The setting was incredibly interesting as well. I knew very little of Bolivia prior to reading, but the book was so clearly well-researched that I feel like I could navigate the city of La Paz on my own now. The author has clearly stood on the streets she writes about with such beautiful clarity.
And the music! The way Gjevre writes you could almost hear Isobel play it. There must be knowledge here too from the author, so specific were the details of every note. Some others have written that the setting is like a character in the book, which I agree with. But I think the music might play an even more important a role. The music acts as the novels soul, and Gjevre weaves it throughout the story with a master's touch.
In total, Requiem in La Paz was a moody, atmospheric treat. I highly recommend it. This is one that will stay with me for a while. Or, as the author says...
“If you’re wondering what it means to die, you should probably know this: you’re going to leave something behind. A final cadence, you could say. A coda. You won’t be around to see what form it will take. But everyone you love will be caught up in its wake.”
I was most definitely caught up in the wake of this book, and I hope you will be too.
part that talked about music, its lure, and what a musician must give up to acquire something beyod a workaday appreciation of playing it and hearing it. Also I am rather unfamilar with the Bolivian myths so I was intrigued as to the setting and culture of the piece. For people who want a quick moving and yet deeper narrative this book could be recommended.

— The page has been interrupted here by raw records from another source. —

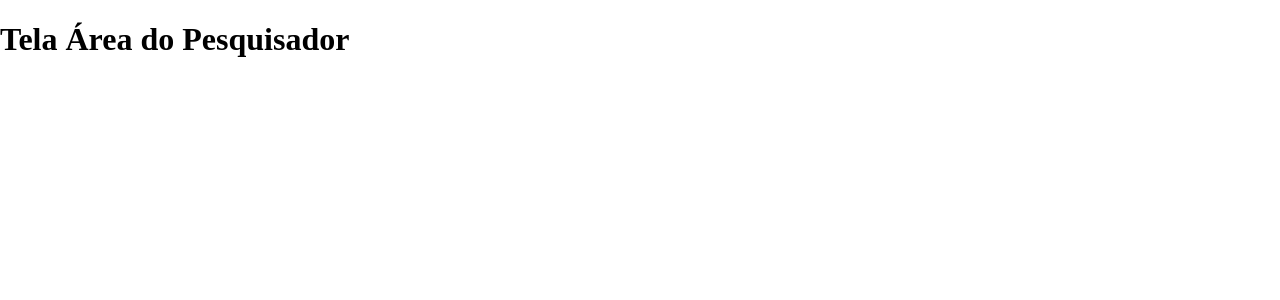
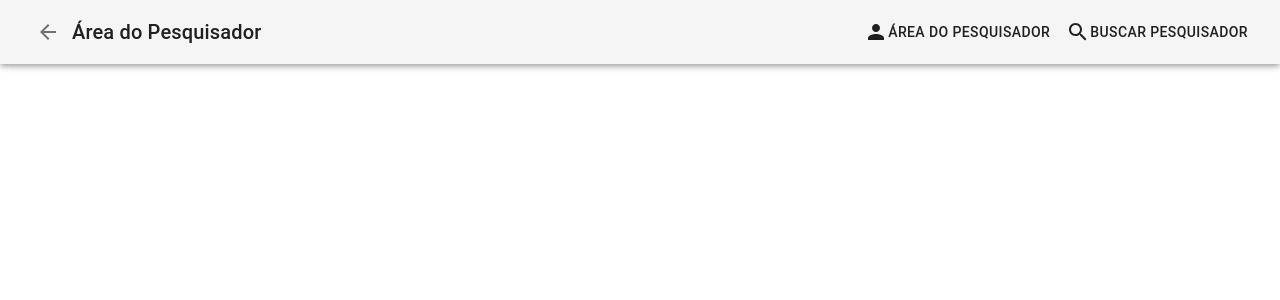
Before and after one commit to henriquecouto/researcher-manager, a React (Create React App) app: page /area-do-pesquisador in a window 1280 px wide. Shown: the top 300 px of the page. Built offline with nearby package versions, Linux system fonts and the light colour scheme.

Commit message:
Ajustes AppBar

```diff
--- a/public/index.html
+++ b/public/index.html
@@ -19,7 +19,7 @@
       work correctly both with client-side routing and a non-root public URL.
       Learn how to configure a non-root public URL by running `npm run build`.
     -->
-    <title>React App</title>
+    <title>Cadastro de Pesquisadores</title>
   </head>
   <body style="margin: 0;">
     <noscript>You need to enable JavaScript to run this app.</noscript>
--- a/src/App.js
+++ b/src/App.js
@@ -1,11 +1,12 @@
-import React, {useState} from "react";
+import React, { useState } from "react";
 import { BrowserRouter as Router, Route } from 'react-router-dom';
 import { createMuiTheme } from "@material-ui/core/styles";
 import { ThemeProvider } from '@material-ui/styles';
 
 import Home from "./screens/Home";
 import ResearchArea from './screens/ResearchArea';
-import Search from './screens/Search'
+import Search from './screens/Search';
+import AppBar from './components/AppBar';
 
 const theme = createMuiTheme({
   palette: {
@@ -23,17 +24,25 @@ const theme = createMuiTheme({
 export default function App() {
 
   const [search, setSearch] = useState("");
+  const [title, setTitle] = useState("");
 
   const handleSearch = (e) => {
     setSearch(e.target.value);
   }
 
+  const handleTitle = (newTitle) => {
+    setTitle(newTitle)
+    document.title = title
+  }
+
   return (
     <ThemeProvider theme={theme}>
       <Router>
-        <Route exact path='/' render={() => <Home search={search} handleSearch = {handleSearch}/> }/>
-        <Route path='/area-do-pesquisador' component={ResearchArea} />
-  <Route path='/buscar-pesquisador' render = {() => <Search search={search} />}/>
+        <AppBar title={title}>
+          <Route exact path='/' render={() => <Home search={search} handleSearch={handleSearch} setTitle={handleTitle} />} />
+          <Route path='/area-do-pesquisador' render={() => <ResearchArea setTitle={handleTitle} />} />
+          <Route path='/buscar-pesquisador' render={() => <Search search={search} setTitle={handleTitle} />} />
+        </AppBar>
       </Router>
     </ThemeProvider>
   );
--- a/src/components/AppBar/index.js
+++ b/src/components/AppBar/index.js
@@ -1,8 +1,7 @@
 import React from "react";
 import { makeStyles } from "@material-ui/core/styles";
-import { AppBar, Toolbar, Typography, Button, Grid } from "@material-ui/core";
-import { Person as PersonIcon, Search as SearchIcon } from "@material-ui/icons";
-
+import { AppBar, Toolbar, Typography, Button, Grid, IconButton } from "@material-ui/core";
+import { Person as PersonIcon, Search as SearchIcon, ArrowBack } from "@material-ui/icons";
 import { Link } from 'react-router-dom'
 
 const useStyles = makeStyles({
@@ -12,7 +11,7 @@ const useStyles = makeStyles({
 });
 
 export default function Header(props) {
-  const { title } = props;
+  const { title, children } = props;
 
   const classes = useStyles();
 
@@ -22,16 +21,24 @@ export default function Header(props) {
         <Toolbar>
           <Grid container justify="space-between" alignItems="center">
             <Grid item>
-              <Typography variant="h6" color="inherit">
-                {title}
-              </Typography>
+              <Grid container alignItems='center'>
+                {
+                  window.location.pathname !== '/' &&
+                  <IconButton component={Link} to='/'>
+                    <ArrowBack />
+                  </IconButton>
+                }
+                <Typography variant="h6" color="inherit">
+                  {title}
+                </Typography>
+              </Grid>
             </Grid>
             <Grid item>
               <Button component={Link} to='/area-do-pesquisador'>
                 <PersonIcon />
                 Área do Pesquisador
               </Button>
-              <Button onClick={() => document.location.href = '#search'}>
+              <Button component={Link} to='/'>
                 <SearchIcon />
                 Buscar Pesquisador
               </Button>
@@ -39,6 +46,7 @@ export default function Header(props) {
           </Grid>
         </Toolbar>
       </AppBar>
-    </div >
+      {children}
+    </div>
   );
 }
--- a/src/screens/Home/index.js
+++ b/src/screens/Home/index.js
@@ -1,4 +1,4 @@
-import React from "react";
+import React, { useEffect } from "react";
 import { makeStyles } from "@material-ui/core/styles";
 import { Grid } from "@material-ui/core";
 
@@ -23,10 +23,14 @@ const useStyle = makeStyles(theme => ({
 
 export default function Home(props) {
   const classes = useStyle();
-  const {search, handleSearch} = props;
+  const { search, handleSearch, setTitle } = props;
+
+  useEffect(() => {
+    setTitle('Cadastro de Pesquisadores')
+  })
+
   return (
     <>
-      <AppBar title="Cadastro de Pesquisadores" />
       <Grid container className={classes.header} justify='center'>
         <Header />
       </Grid>
@@ -35,7 +39,7 @@ export default function Home(props) {
           <Description />
         </Grid>
         <Grid item id='search'>
-          <Search search = {search} handleSearch = {handleSearch} />
+          <Search search={search} handleSearch={handleSearch} />
         </Grid>
       </Grid>
     </>
--- a/src/screens/ResearchArea/index.js
+++ b/src/screens/ResearchArea/index.js
@@ -1,5 +1,16 @@
-import React from 'react';
+import React, { useEffect } from 'react';
 
-export default function ResearchArea() {
-  return (<h1>Tela Área do Pesquisador</h1>);
+import AppBar from '../../components/AppBar'
+import { Paper } from '@material-ui/core';
+
+export default function ResearchArea(props) {
+  const { setTitle } = props
+  useEffect(() => {
+    setTitle('Área do Pesquisador')
+  })
+  return (
+    <>
+      <Paper></Paper>
+    </>
+  );
 };
--- a/src/screens/Search/index.js
+++ b/src/screens/Search/index.js
@@ -1,7 +1,6 @@
-import React from 'react'
-import AppBar from '../../components/AppBar'
+import React, { useEffect } from 'react'
 import { Grid } from '@material-ui/core';
-import { makeStyles, useTheme  } from "@material-ui/core/styles";
+import { makeStyles, useTheme } from "@material-ui/core/styles";
 import Paper from '@material-ui/core/Paper';
 import Typography from '@material-ui/core/Typography';
 import ButtonBase from '@material-ui/core/ButtonBase';
@@ -57,7 +56,6 @@ const useStyle = makeStyles(theme => ({
   'Área de conhecimento',
   'Titulação',
   'Universidade',
-
 ];
 
 function getStyles(name, personName, theme) {
@@ -69,12 +67,9 @@ const useStyle = makeStyles(theme => ({
   };
 }
 
-
-
-
-export default function Search(props){
+export default function Search(props) {
   const classes = useStyle();
-    const {search} = props;
+  const { search, setTitle } = props;
   console.log(search)
 
   const theme = useTheme();
@@ -84,14 +79,14 @@ export default function Search(props){
     setPersonName(event.target.value);
   }
 
+  useEffect(() => {
+    setTitle('Buscando pesquisadores')
+  })
 
-
-    return(
-        <>
-        <AppBar title ="Buscar pesquisador"/>
+  return (
     <div className={classes.root}>
       <Grid item xs={4} sm container>
-            <Typography style={{margin: 50}}>
+        <Typography style={{ margin: 50 }}>
           1000 Pesquisadores encotrados
           </Typography>
       </Grid>
@@ -151,8 +146,5 @@ export default function Search(props){
         </Grid>
       </Paper>
     </div>
-
-
-        </>
   )
 }
```
Lines whose indentation alone changed are shown as unchanged.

I didn't know of the Death and the Maiden folktale until reading this novel, but it provided a rich and beautiful tapestry for the story. I loved the way music was so intertwined with both the plot and the magic of La Paz. The descriptions of Bolivia, especially the delicious food, made me feel like I was experiencing the foreign setting right alongside Isobel.
And Isobel was such a compelling main character! Her struggle to understand how her past is affecting her quartet, mother, and friends was heartbreaking, especially as she grappled with the true power of her viola. I appreciated watching her grow as a character, culminating in her finding the strength at the end to make a shocking decision.
Overall, this was a haunting story with lyrical writing that reminded me of Chime by Franny Billingsley.
There is a curious formality to the world of the main character, Isobel. We encounter her and her patron at a party hosted by the Ambassador where (to me) old world manners in the form of using "ms. linden" and having males bring punch, etc, sets that tone for the rest of the book.
That formality brings to mind slightly older times than the story is supposed to be set in, I think, but it contributes mightily to the light flavor of Lovecraftian horror that is where the story ends up. Isobel breaks a statue of a local, Bolivian god, El Tio, and she begins to see a pale man haunting her audience whenever she plays her expensive, extraordinary viola, the Stahler. The old gods are the protector of the mines that gave her patron his fortune, and the very music that brought Isobel to Bolivia and has guided her life may be what leads her towards death.....
The details of the music and the details of food, language, and culture in Bolivia (Aymara, Quechua, etc vs. Spanish-speaking descendants) were interesting to read and felt authentic to me (a layman). I felt like Isobel was a strongly crafted character, but wanted more from her patron and the Norwegian doctor who both ended up feeling a bit flimsy despite the important part they played in Isobel's story.
The ending was a bit....unsatisfying in terms of Isobel's emotional development. The climax at the end puts a lot of changes and trauma into the pot, and the characters are shown in an epilogue mostly just going on with their life. But overall, a fine piece of dark fantasy with a lovecraftian taste rooted in interesting Bolivian details.